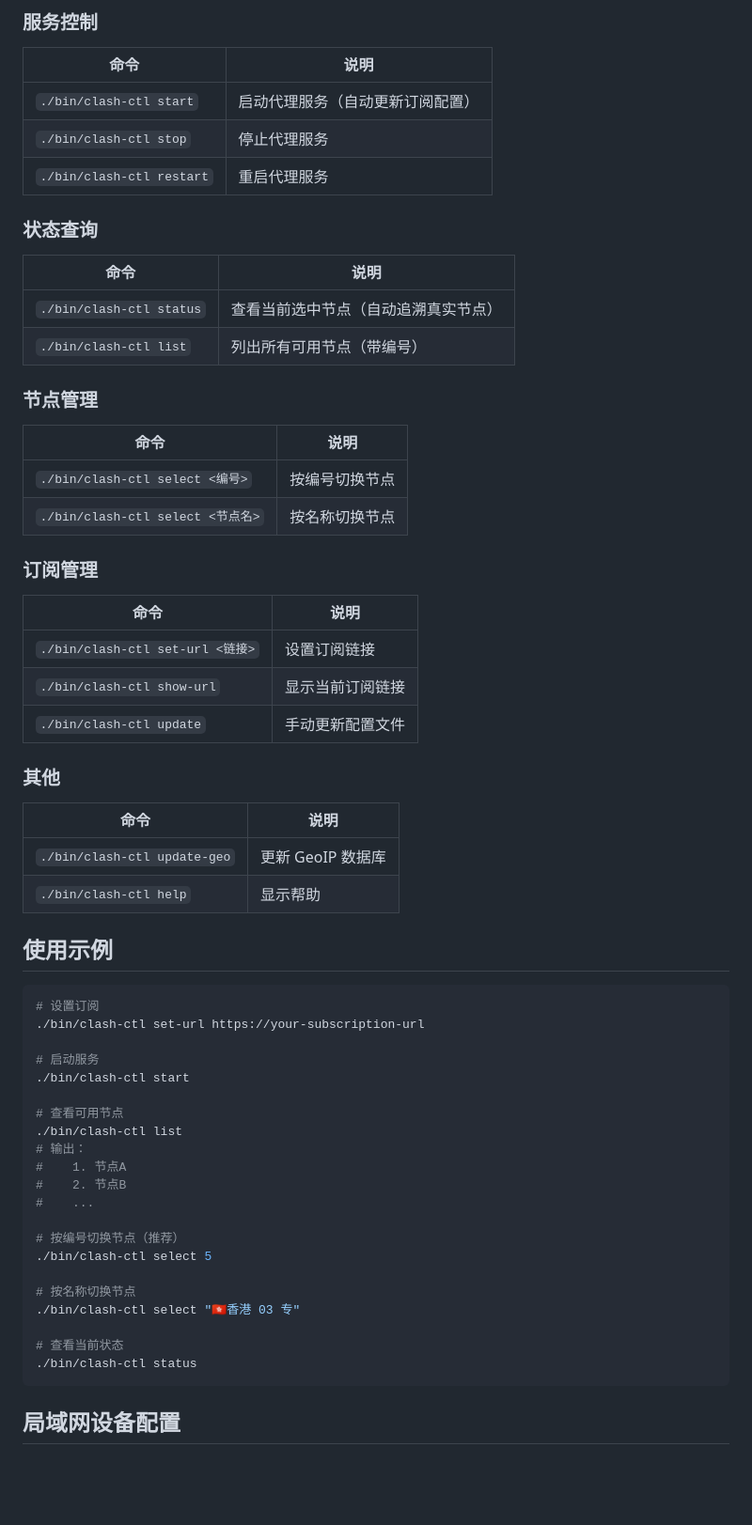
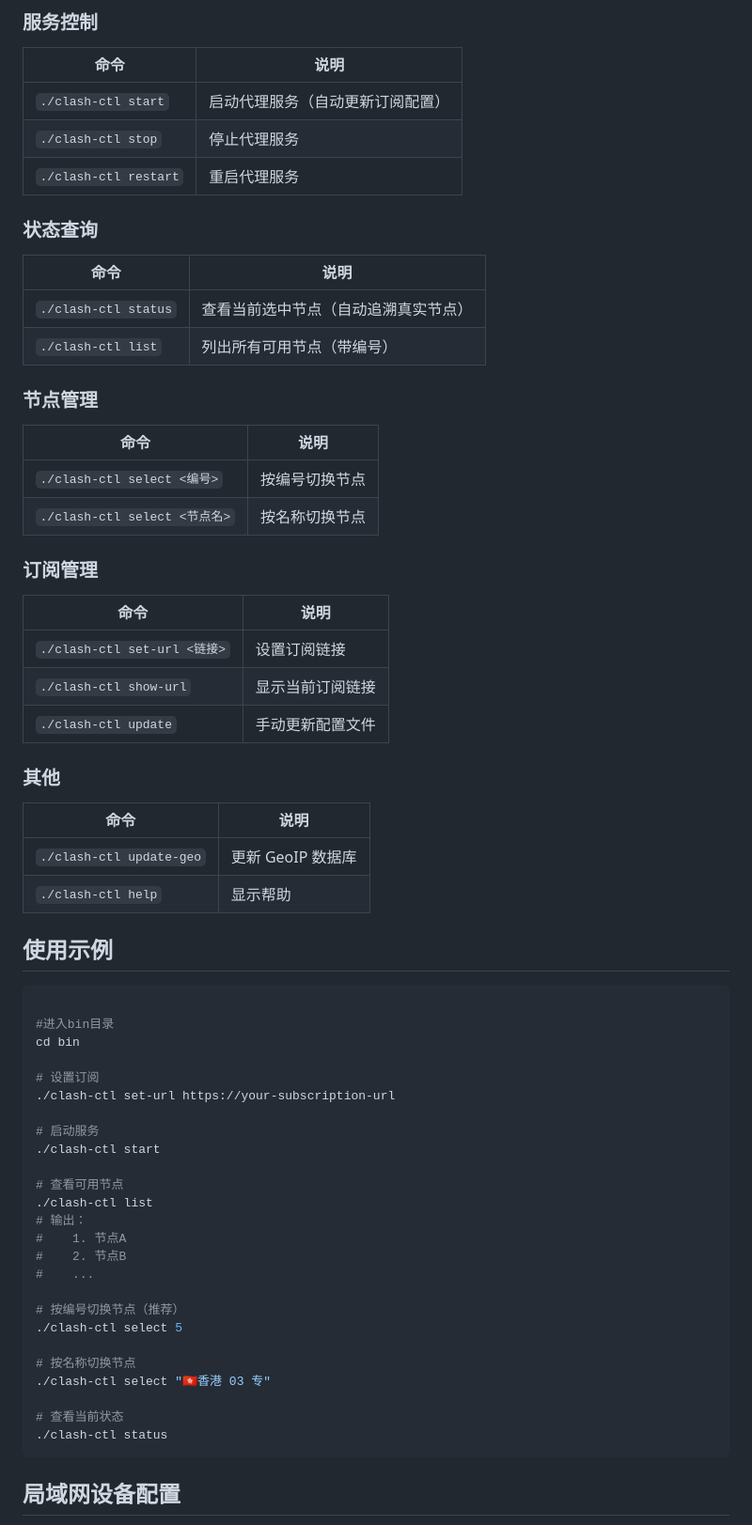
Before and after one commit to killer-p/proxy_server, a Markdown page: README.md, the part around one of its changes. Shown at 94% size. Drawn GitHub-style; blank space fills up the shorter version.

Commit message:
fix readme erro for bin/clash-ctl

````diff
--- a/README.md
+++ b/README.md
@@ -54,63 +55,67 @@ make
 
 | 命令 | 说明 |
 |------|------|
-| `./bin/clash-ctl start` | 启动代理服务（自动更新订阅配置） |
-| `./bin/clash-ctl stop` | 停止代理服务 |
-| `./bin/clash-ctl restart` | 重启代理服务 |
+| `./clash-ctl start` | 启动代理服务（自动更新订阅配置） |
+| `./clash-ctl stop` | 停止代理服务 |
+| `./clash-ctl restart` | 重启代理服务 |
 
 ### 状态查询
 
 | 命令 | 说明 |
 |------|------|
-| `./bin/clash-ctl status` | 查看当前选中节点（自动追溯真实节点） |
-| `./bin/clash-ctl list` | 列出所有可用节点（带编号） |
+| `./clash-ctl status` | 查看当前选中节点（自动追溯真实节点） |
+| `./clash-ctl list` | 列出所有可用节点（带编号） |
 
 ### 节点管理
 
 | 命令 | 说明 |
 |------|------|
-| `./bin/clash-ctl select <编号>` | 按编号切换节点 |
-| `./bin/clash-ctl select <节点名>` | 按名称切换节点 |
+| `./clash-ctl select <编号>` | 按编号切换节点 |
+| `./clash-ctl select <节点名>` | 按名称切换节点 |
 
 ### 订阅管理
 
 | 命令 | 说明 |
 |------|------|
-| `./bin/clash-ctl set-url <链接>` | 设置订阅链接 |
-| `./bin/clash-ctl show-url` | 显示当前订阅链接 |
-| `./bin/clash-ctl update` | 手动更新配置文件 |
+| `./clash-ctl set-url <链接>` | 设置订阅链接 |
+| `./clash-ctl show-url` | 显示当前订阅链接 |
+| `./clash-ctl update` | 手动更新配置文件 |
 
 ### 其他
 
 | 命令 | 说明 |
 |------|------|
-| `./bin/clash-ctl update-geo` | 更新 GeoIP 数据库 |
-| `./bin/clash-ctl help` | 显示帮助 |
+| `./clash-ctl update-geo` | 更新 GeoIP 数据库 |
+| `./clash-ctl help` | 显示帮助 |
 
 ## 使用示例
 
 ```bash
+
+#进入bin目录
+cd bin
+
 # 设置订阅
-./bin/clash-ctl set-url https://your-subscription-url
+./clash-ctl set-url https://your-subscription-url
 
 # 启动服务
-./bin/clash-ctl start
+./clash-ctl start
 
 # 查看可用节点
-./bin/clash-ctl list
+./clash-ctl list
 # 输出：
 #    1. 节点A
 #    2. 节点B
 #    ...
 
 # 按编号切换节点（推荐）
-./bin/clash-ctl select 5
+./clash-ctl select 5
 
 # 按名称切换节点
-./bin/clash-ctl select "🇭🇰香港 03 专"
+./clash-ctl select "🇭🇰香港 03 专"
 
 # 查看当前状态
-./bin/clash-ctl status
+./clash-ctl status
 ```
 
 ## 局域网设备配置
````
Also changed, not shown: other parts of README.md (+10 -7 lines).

--

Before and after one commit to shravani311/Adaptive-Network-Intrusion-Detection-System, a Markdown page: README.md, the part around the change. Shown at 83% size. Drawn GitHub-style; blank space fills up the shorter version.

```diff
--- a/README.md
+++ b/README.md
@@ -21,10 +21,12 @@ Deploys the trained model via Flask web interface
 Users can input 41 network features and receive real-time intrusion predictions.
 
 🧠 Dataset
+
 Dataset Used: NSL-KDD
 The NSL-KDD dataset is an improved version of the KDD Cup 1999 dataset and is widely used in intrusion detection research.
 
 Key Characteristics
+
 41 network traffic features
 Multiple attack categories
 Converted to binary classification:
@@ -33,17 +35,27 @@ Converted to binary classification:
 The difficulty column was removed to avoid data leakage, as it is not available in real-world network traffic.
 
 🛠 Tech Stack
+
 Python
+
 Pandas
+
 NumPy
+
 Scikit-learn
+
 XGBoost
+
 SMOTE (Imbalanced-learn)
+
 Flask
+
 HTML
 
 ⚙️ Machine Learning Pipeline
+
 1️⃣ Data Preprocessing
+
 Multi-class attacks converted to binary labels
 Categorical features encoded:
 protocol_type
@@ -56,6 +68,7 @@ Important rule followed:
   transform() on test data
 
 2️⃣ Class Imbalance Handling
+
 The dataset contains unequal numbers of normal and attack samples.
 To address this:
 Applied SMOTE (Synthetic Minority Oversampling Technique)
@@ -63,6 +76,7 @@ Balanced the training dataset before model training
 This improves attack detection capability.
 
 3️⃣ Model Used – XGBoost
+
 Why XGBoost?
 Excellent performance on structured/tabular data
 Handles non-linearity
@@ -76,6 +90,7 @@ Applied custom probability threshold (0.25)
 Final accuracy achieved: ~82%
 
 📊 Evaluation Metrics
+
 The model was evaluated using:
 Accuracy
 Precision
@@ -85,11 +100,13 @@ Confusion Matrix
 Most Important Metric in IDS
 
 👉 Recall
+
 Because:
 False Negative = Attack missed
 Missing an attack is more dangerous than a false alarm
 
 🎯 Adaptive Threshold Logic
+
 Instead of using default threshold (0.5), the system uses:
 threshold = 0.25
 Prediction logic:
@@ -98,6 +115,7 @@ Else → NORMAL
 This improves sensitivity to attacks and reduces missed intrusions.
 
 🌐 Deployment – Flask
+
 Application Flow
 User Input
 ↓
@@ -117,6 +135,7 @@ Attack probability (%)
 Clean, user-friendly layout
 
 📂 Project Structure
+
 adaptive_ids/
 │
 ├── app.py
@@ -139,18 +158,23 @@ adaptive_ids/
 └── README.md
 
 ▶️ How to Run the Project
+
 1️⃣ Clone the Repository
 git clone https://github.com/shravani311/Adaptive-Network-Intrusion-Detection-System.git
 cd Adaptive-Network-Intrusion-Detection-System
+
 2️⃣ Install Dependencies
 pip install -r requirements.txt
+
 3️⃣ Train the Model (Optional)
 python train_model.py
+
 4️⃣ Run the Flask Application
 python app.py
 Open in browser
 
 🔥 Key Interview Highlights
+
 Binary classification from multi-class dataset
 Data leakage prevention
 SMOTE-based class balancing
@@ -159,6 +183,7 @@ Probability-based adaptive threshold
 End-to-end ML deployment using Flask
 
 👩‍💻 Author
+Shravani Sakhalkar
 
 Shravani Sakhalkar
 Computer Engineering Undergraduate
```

...

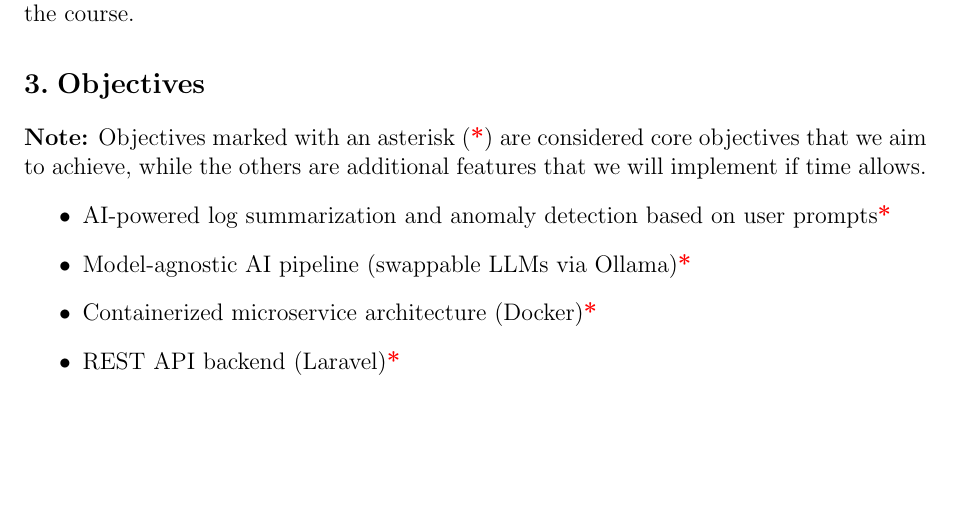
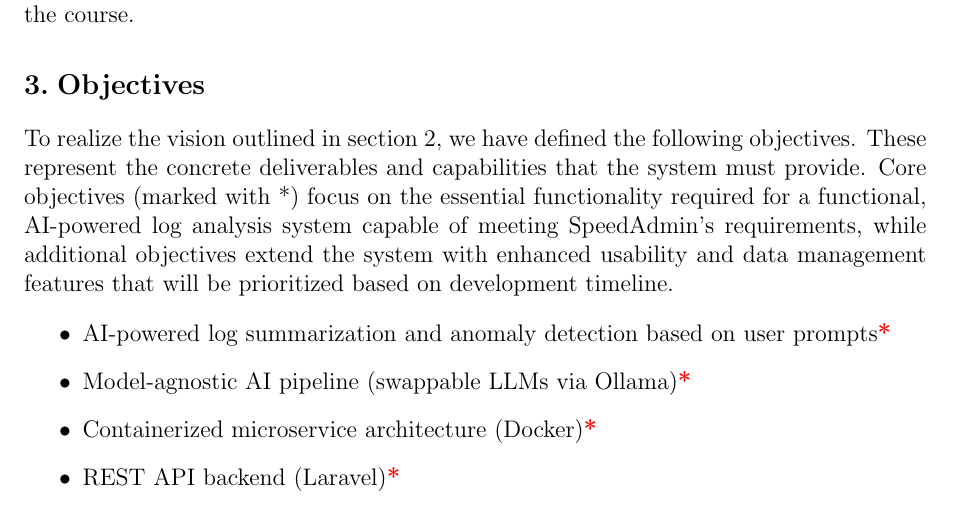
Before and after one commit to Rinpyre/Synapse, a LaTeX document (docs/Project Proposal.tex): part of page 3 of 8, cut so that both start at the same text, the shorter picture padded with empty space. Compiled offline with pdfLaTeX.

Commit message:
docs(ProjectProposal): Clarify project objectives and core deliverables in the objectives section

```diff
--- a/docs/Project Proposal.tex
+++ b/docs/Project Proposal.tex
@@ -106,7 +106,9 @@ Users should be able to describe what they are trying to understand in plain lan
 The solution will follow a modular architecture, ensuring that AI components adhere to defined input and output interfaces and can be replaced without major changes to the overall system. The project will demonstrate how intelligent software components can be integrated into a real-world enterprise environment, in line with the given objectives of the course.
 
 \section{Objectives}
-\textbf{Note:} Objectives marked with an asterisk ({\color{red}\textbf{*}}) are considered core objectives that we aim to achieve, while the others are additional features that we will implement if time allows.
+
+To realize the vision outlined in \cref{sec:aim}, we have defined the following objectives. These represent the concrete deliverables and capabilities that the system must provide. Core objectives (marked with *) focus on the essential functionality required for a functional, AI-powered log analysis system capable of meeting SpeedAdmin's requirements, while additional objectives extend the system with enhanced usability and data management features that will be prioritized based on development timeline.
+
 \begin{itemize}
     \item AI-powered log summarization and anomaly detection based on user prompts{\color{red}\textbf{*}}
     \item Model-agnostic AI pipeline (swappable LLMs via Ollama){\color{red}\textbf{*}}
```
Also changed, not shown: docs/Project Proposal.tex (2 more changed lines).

_INSTRUCTIONS TO FOLLOW_
If a line in the records contains the word "features", copy it out.

_FINISHED EXERCISE_
 Users can input 41 network features and receive real-time intrusion predictions.
 41 network traffic features
 Categorical features encoded:
-\textbf{Note:} Objectives marked with an asterisk ({\color{red}\textbf{*}}) are considered core objectives that we aim to achieve, while the others are additional features that we will implement if time allows.
+To realize the vision outlined in \cref{sec:aim}, we have defined the following objectives. These represent the concrete deliverables and capabilities that the system must provide. Core objectives (marked with *) focus on the essential functionality required for a functional, AI-powered log analysis system capable of meeting SpeedAdmin's requirements, while additional objectives extend the system with enhanced usability and data management features that will be prioritized based on development timeline.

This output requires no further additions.